■ What you will do
The count of lines below that include the string "Argentina" is the whole answer; write it alone.

■ Records to use
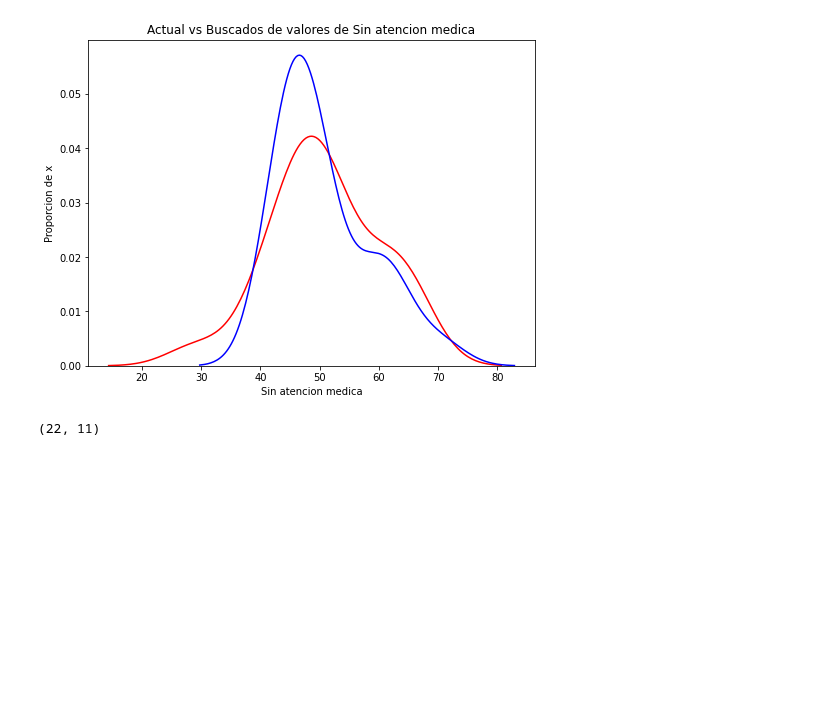
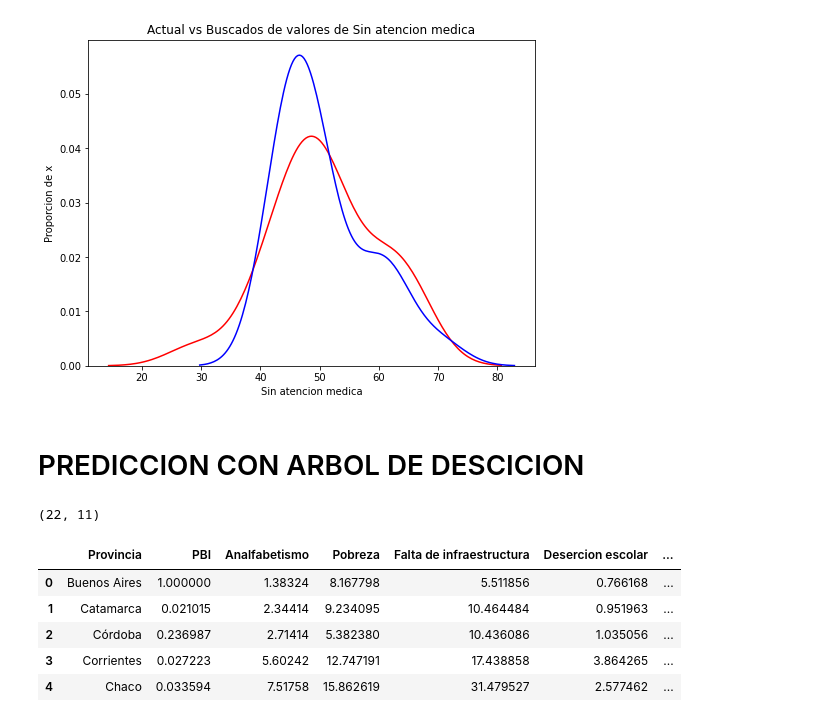
Before and after one commit to NestorDiazDataSC/Analisis-Data-Argentina, a Jupyter notebook: Analisis Argentina.ipynb, the cells around one changed output. Saved outputs shown, nothing was run; the diff lists cells and outputs as text; code cells hidden in the pictures; blank space fills up the shorter version.

```diff
--- a/Analisis Argentina.ipynb
+++ b/Analisis Argentina.ipynb
@@ -308,3 +328,5 @@ plt.show()
 plt.close()
 # %% [output]
 [figure]
+# %% [markdown]
+# PREDICCION CON ARBOL DE DESCICION
@@ -313,3 +351,12 @@ plt.close()
 df.shape
 # %% [output]
 (22, 11)
+# %%
+df.head()
+# %% [output]
+|  | Provincia | PBI | Analfabetismo | Pobreza | Falta de infraestructura | Desercion escolar | ... |
+| 0 | Buenos Aires | 1.000000 | 1.38324 | 8.167798 | 5.511856 | 0.766168 | ... |
+| 1 | Catamarca | 0.021015 | 2.34414 | 9.234095 | 10.464484 | 0.951963 | ... |
+| 2 | Córdoba | 0.236987 | 2.71414 | 5.382380 | 10.436086 | 1.035056 | ... |
+| 3 | Corrientes | 0.027223 | 5.60242 | 12.747191 | 17.438858 | 3.864265 | ... |
+| 4 | Chaco | 0.033594 | 7.51758 | 15.862619 | 31.479527 | 2.577462 | ... |
```
Also changed, not shown: parts of 15 cells of this notebook.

■ Task output
3